▶ _Task objective_
Track down each line below containing the string "kamery" and copy it.

──────

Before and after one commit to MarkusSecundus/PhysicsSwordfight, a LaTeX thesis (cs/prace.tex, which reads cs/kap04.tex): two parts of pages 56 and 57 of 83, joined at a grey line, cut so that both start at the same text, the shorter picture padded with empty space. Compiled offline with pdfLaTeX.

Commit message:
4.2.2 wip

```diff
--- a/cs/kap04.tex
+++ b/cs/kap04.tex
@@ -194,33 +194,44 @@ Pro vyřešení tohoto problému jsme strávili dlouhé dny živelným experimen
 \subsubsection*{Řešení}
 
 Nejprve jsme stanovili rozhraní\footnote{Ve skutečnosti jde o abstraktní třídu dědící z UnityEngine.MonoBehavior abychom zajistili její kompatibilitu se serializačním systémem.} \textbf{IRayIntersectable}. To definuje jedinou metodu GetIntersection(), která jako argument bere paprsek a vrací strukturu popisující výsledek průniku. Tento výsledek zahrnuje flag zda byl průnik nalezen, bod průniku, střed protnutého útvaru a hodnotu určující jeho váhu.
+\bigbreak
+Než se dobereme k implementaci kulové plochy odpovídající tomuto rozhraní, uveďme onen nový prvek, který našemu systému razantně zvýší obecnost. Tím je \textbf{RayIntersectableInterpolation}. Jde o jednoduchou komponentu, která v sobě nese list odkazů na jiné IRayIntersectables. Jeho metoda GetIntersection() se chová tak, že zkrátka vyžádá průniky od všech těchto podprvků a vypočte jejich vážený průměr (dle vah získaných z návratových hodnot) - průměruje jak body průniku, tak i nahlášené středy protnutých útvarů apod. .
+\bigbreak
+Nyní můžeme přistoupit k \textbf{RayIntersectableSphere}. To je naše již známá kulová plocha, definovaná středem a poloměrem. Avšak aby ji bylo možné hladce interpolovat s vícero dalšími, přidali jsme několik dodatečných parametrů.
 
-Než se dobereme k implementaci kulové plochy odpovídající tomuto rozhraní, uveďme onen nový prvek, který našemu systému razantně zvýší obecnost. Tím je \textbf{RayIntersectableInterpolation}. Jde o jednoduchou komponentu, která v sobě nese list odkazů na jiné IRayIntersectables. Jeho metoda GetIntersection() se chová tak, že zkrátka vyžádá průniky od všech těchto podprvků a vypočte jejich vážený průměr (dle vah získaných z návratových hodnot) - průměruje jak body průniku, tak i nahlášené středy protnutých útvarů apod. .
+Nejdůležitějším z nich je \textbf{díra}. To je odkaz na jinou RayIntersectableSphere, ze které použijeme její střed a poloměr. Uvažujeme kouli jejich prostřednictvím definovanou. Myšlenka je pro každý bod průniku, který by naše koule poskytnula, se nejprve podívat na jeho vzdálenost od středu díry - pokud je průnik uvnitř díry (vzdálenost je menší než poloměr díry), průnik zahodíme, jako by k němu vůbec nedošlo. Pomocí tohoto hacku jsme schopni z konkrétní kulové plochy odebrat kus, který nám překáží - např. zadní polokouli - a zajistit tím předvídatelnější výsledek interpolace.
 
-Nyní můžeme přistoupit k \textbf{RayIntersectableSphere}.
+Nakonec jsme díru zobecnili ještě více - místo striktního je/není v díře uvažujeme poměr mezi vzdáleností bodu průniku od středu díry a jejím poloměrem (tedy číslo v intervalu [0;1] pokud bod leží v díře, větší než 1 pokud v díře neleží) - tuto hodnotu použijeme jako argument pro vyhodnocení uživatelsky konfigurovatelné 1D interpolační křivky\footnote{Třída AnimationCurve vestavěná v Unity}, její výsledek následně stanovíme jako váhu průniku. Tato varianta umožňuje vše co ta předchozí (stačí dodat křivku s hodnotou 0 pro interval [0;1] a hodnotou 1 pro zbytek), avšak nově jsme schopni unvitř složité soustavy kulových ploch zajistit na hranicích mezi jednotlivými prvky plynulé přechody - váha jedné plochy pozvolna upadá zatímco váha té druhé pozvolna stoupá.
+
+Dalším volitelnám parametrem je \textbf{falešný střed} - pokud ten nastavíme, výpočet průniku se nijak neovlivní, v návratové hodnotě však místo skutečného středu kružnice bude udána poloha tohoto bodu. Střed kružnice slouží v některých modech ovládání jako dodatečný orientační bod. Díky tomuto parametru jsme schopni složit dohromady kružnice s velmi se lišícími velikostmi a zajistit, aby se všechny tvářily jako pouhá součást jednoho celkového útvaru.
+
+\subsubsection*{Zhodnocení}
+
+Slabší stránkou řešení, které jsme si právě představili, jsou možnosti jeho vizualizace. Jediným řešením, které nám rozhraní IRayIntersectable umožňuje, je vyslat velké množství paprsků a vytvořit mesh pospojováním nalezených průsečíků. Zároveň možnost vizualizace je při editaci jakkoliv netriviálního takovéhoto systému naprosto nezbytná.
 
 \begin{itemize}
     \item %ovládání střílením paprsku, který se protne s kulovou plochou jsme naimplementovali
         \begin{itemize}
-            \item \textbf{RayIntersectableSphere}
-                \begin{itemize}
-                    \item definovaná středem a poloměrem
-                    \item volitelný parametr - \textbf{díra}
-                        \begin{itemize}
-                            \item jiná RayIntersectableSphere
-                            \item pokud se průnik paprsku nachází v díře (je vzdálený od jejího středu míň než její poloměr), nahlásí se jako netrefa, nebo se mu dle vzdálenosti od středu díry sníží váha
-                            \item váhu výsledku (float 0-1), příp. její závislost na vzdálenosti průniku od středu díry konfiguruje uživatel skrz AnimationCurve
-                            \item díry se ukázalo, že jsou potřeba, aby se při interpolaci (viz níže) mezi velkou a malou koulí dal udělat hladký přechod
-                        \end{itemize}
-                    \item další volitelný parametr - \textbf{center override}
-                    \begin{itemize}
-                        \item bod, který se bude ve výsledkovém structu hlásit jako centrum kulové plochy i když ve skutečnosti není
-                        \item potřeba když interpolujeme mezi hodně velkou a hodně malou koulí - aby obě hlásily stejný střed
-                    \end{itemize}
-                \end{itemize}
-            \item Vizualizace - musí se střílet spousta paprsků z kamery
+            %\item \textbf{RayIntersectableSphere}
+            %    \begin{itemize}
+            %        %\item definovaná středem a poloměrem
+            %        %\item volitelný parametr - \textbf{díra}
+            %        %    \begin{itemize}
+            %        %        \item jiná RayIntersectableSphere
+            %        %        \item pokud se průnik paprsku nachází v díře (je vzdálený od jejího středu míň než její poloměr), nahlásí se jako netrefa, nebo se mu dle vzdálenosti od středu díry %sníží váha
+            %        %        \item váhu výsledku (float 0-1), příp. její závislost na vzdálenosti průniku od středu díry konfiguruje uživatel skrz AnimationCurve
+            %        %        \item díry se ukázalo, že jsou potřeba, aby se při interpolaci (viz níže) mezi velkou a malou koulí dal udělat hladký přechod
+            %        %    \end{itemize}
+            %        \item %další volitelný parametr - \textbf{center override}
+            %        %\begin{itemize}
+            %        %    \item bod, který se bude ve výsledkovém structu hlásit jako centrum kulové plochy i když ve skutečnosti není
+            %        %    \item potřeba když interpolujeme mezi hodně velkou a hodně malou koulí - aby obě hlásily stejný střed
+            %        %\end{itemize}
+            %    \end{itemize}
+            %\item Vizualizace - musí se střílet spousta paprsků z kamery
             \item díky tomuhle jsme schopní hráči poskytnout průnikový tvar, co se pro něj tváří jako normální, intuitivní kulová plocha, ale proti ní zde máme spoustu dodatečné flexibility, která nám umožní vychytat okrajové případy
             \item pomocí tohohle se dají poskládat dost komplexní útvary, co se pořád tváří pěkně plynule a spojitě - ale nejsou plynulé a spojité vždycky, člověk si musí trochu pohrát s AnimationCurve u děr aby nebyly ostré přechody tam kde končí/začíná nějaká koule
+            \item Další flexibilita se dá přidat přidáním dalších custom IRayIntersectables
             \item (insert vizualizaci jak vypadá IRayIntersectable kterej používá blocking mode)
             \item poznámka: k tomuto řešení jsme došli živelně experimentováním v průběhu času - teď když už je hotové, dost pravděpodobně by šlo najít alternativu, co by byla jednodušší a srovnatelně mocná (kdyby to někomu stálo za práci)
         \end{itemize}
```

──────

▶ _Exercise answer_
-            \item Vizualizace - musí se střílet spousta paprsků z kamery
+            %\item Vizualizace - musí se střílet spousta paprsků z kamery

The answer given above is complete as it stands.